§ **ABOUT THIS EXERCISE**:
The answer should be each line from the entries below that has the word "stayed" in it.

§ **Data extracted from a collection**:
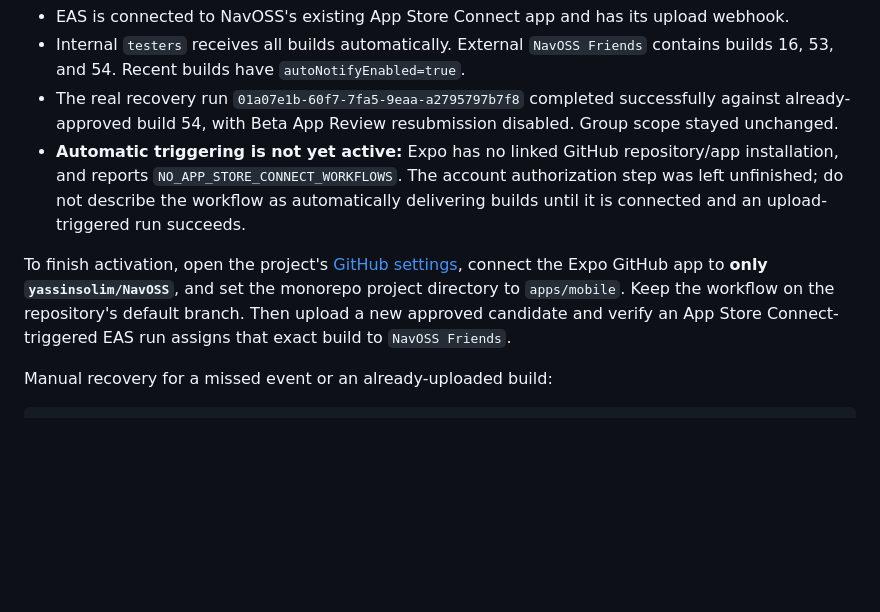
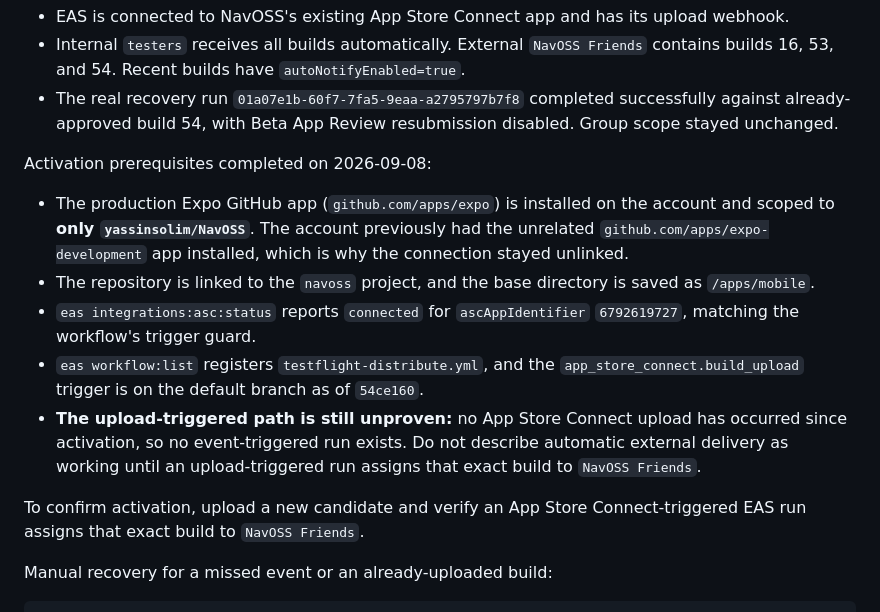
Before and after one commit to yassinsolim/NavOSS, a Markdown page: docs/release/ci-cd.md, the part around the change. GitHub-like rendering; blank space fills up the shorter version.

Commit message:
docs(release): record TestFlight auto-distribution activation prerequisites
Signed-off-by: Yassin Soliman <108886216+yassinsolim@users.noreply.github.com>

```diff
--- a/docs/release/ci-cd.md
+++ b/docs/release/ci-cd.md
@@ -102,15 +102,23 @@ Verified on 2026-09-07:
   16, 53, and 54. Recent builds have `autoNotifyEnabled=true`.
 - The real recovery run `01a07e1b-60f7-7fa5-9eaa-a2795797b7f8` completed successfully against
   already-approved build 54, with Beta App Review resubmission disabled. Group scope stayed unchanged.
-- **Automatic triggering is not yet active:** Expo has no linked GitHub repository/app installation,
-  and reports `NO_APP_STORE_CONNECT_WORKFLOWS`. The account authorization step was left unfinished;
-  do not describe the workflow as automatically delivering builds until it is connected and an
-  upload-triggered run succeeds.
 
-To finish activation, open the project's [GitHub settings](https://expo.dev/accounts/yassinsolim/projects/navoss/github),
-connect the Expo GitHub app to **only `yassinsolim/NavOSS`**, and set the monorepo project directory to
-`apps/mobile`. Keep the workflow on the repository's default branch. Then upload a new approved
-candidate and verify an App Store Connect-triggered EAS run assigns that exact build to `NavOSS Friends`.
+Activation prerequisites completed on 2026-09-08:
+
+- The production Expo GitHub app (`github.com/apps/expo`) is installed on the account and scoped to
+  **only `yassinsolim/NavOSS`**. The account previously had the unrelated
+  `github.com/apps/expo-development` app installed, which is why the connection stayed unlinked.
+- The repository is linked to the `navoss` project, and the base directory is saved as `/apps/mobile`.
+- `eas integrations:asc:status` reports `connected` for `ascAppIdentifier` `6792619727`, matching the
+  workflow's trigger guard.
+- `eas workflow:list` registers `testflight-distribute.yml`, and the `app_store_connect.build_upload`
+  trigger is on the default branch as of `54ce160`.
+- **The upload-triggered path is still unproven:** no App Store Connect upload has occurred since
+  activation, so no event-triggered run exists. Do not describe automatic external delivery as working
+  until an upload-triggered run assigns that exact build to `NavOSS Friends`.
+
+To confirm activation, upload a new candidate and verify an App Store Connect-triggered EAS run
+assigns that exact build to `NavOSS Friends`.
 
 Manual recovery for a missed event or an already-uploaded build:
 
```
Also changed, not shown: AGENTS.md (+2 -2 lines).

§ **RESPONSE TO THIS EXERCISE**:
   already-approved build 54, with Beta App Review resubmission disabled. Group scope stayed unchanged.
+  `github.com/apps/expo-development` app installed, which is why the connection stayed unlinked.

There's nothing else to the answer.